By Matthew Millar R&D Scientist at ユニファ
This blog will look at how to build a Local Binary Pattern feature extractor for computer vision tasks.
Local Binary Pattern:
What is LBP
LBP is one of many feature extractors. HOG, SIFT, SURF, FAST, DoG, etc... are all similar but do slightly different things. What makes LBP different is, its main goal is to be used for a texture descriptor on a local level. This gives a local representation of any texture of an image. This is done by comparing a pixel with the surrounding pixels. For each pixel in an image, the surrounding x number of pixels will be looked at. X can be determined and adjusted as needed. The LBP value for every pixel is calculated to its neighbors. If the center pixel is greater than or equal it's neighbor's values, then it will be set to 1, else it will be set to 0.
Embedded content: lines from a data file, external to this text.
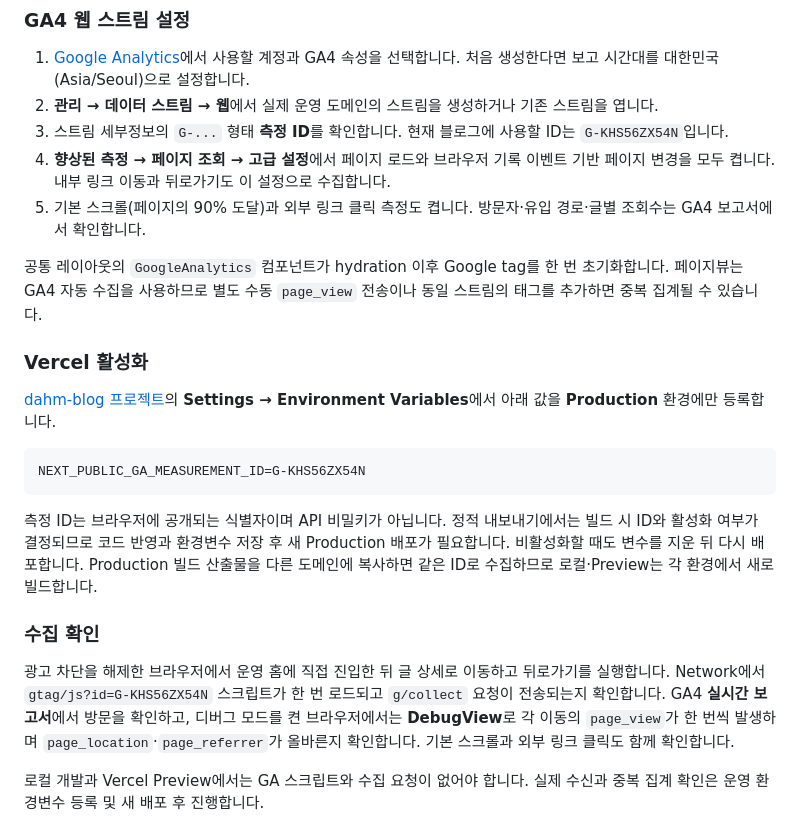
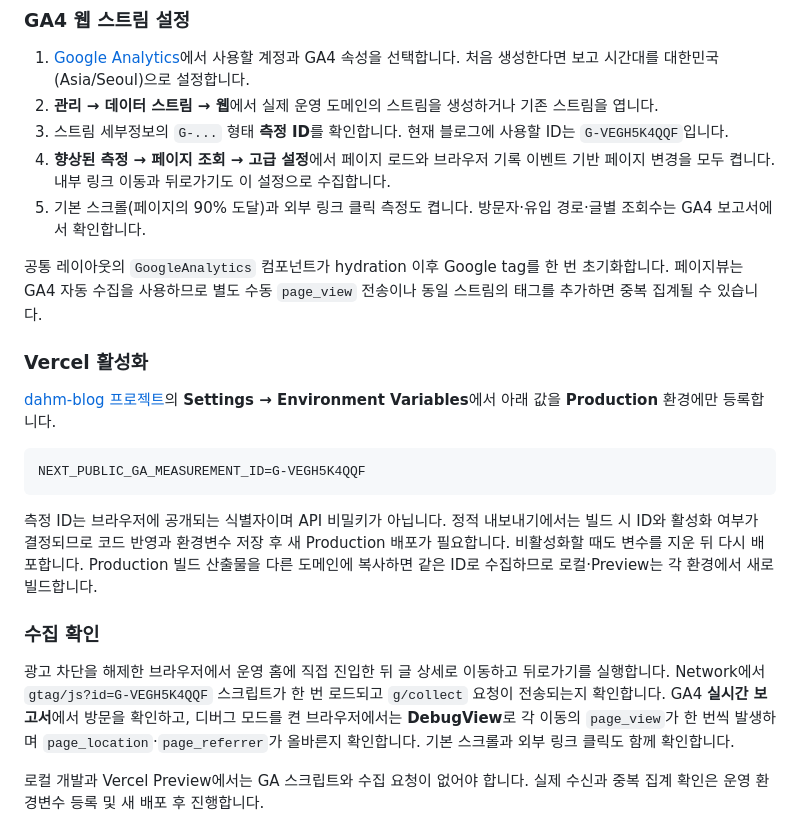
Before and after one commit to j2h30728/dahm-blog, a Markdown page: docs/WORKFLOW.md, the part around the change. GitHub-like rendering.

Commit message:
[docs](analytics): 변경된 GA4 측정 ID에 맞춰 운영 안내 갱신
측정 ID와 Vercel 설정 예시, 수집 확인 URL을 G-VEGH5K4QQF로 맞춘다.
기존 GoogleAnalytics 컴포넌트는 환경변수를 읽으므로 앱 코드를 추가하지 않는다.

Directive: 새 ID를 Vercel Production 환경변수에 저장한 뒤 새 빌드로 배포한다
Tested: git diff --check 및 기존 ID 참조 위치 확인

````diff
--- a/docs/WORKFLOW.md
+++ b/docs/WORKFLOW.md
@@ -97,7 +97,7 @@ GA4는 `NODE_ENV=production`과 `VERCEL_ENV=production`이고 `NEXT_PUBLIC_GA_ME
 
 1. [Google Analytics](https://analytics.google.com/)에서 사용할 계정과 GA4 속성을 선택합니다. 처음 생성한다면 보고 시간대를 대한민국(Asia/Seoul)으로 설정합니다.
 2. **관리 → 데이터 스트림 → 웹**에서 실제 운영 도메인의 스트림을 생성하거나 기존 스트림을 엽니다.
-3. 스트림 세부정보의 `G-...` 형태 **측정 ID**를 확인합니다. 현재 블로그에 사용할 ID는 `G-KHS56ZX54N`입니다.
+3. 스트림 세부정보의 `G-...` 형태 **측정 ID**를 확인합니다. 현재 블로그에 사용할 ID는 `G-VEGH5K4QQF`입니다.
 4. **향상된 측정 → 페이지 조회 → 고급 설정**에서 페이지 로드와 브라우저 기록 이벤트 기반 페이지 변경을 모두 켭니다. 내부 링크 이동과 뒤로가기도 이 설정으로 수집합니다.
 5. 기본 스크롤(페이지의 90% 도달)과 외부 링크 클릭 측정도 켭니다. 방문자·유입 경로·글별 조회수는 GA4 보고서에서 확인합니다.
 
@@ -108,14 +108,14 @@ GA4는 `NODE_ENV=production`과 `VERCEL_ENV=production`이고 `NEXT_PUBLIC_GA_ME
 [dahm-blog 프로젝트](https://vercel.com/j2h30728s-projects/dahm-blog)의 **Settings → Environment Variables**에서 아래 값을 **Production** 환경에만 등록합니다.
 
 ```dotenv
-NEXT_PUBLIC_GA_MEASUREMENT_ID=G-KHS56ZX54N
+NEXT_PUBLIC_GA_MEASUREMENT_ID=G-VEGH5K4QQF
 ```
 
 측정 ID는 브라우저에 공개되는 식별자이며 API 비밀키가 아닙니다. 정적 내보내기에서는 빌드 시 ID와 활성화 여부가 결정되므로 코드 반영과 환경변수 저장 후 새 Production 배포가 필요합니다. 비활성화할 때도 변수를 지운 뒤 다시 배포합니다. Production 빌드 산출물을 다른 도메인에 복사하면 같은 ID로 수집하므로 로컬·Preview는 각 환경에서 새로 빌드합니다.
 
 ### 수집 확인
 
-광고 차단을 해제한 브라우저에서 운영 홈에 직접 진입한 뒤 글 상세로 이동하고 뒤로가기를 실행합니다. Network에서 `gtag/js?id=G-KHS56ZX54N` 스크립트가 한 번 로드되고 `g/collect` 요청이 전송되는지 확인합니다. GA4 **실시간 보고서**에서 방문을 확인하고, 디버그 모드를 켠 브라우저에서는 **DebugView**로 각 이동의 `page_view`가 한 번씩 발생하며 `page_location`·`page_referrer`가 올바른지 확인합니다. 기본 스크롤과 외부 링크 클릭도 함께 확인합니다.
+광고 차단을 해제한 브라우저에서 운영 홈에 직접 진입한 뒤 글 상세로 이동하고 뒤로가기를 실행합니다. Network에서 `gtag/js?id=G-VEGH5K4QQF` 스크립트가 한 번 로드되고 `g/collect` 요청이 전송되는지 확인합니다. GA4 **실시간 보고서**에서 방문을 확인하고, 디버그 모드를 켠 브라우저에서는 **DebugView**로 각 이동의 `page_view`가 한 번씩 발생하며 `page_location`·`page_referrer`가 올바른지 확인합니다. 기본 스크롤과 외부 링크 클릭도 함께 확인합니다.
 
 로컬 개발과 Vercel Preview에서는 GA 스크립트와 수집 요청이 없어야 합니다. 실제 수신과 중복 집계 확인은 운영 환경변수 등록 및 새 배포 후 진행합니다.
 
````
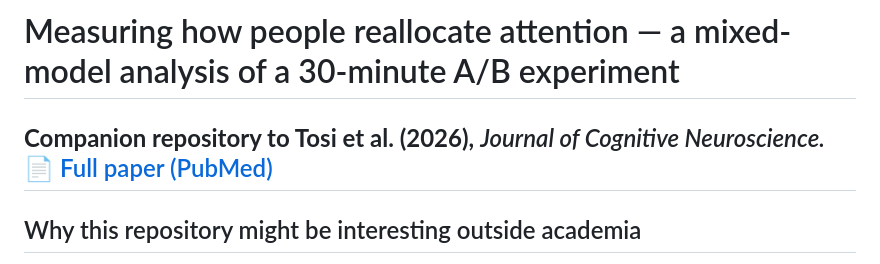
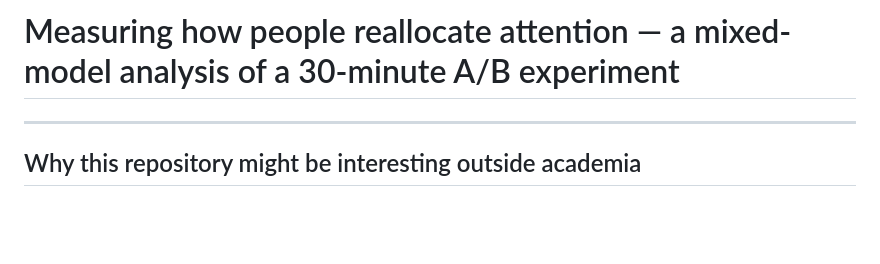
Before and after one commit to MikeNeuroquant/mixed-models-behavioral-experiment, a Markdown page: README.md, the part around the change. Rendered like a GitHub page; blank space fills up the shorter version.

Commit message:
Update README to remove paper reference
Removed reference to the full paper in the README.

```diff
--- a/README.md
+++ b/README.md
@@ -1,7 +1,6 @@
 # Measuring how people reallocate attention — a mixed-model analysis of a 30-minute A/B experiment
 
-**Companion repository to Tosi et al. (2026),** *Journal of Cognitive Neuroscience.*
-📄 [Full paper (PubMed)](https://pubmed.ncbi.nlm.nih.gov/41870307/)
+
 ---
 
 ## Why this repository might be interesting outside academia
```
From the above talbe, you can see how each cell gets calculated. From this point this 2D array will be flattened to a 1D array like this:
This will give
So 71 will be in the output image. This process will be done for every single pixel in the image.
This talbe shows how each cell is calculated:
The basic idea behind this is to calculate each value of the 1D array at each index.
The value is determined by the position of the index in the array. If the value at the index is a 1, then value calculated to be where i is the index position. If the value at the index is 0, then the value is set to a 0 regardless of the index position. Then you sum the results of the whole 1D array to get the center pixel value.
To get the feature vectors from this, you have to calculate a histogram first.
This will be a histogram of 256 bins as the values of the LBP can range from 0 to 255.
OpenCV does have an LBP available, but it is meant for facial recognition and would not be appropriate for getting textures off clothing or environments. The use of the sklearn’s model can be very useful then for this project.
Let see how to implement it.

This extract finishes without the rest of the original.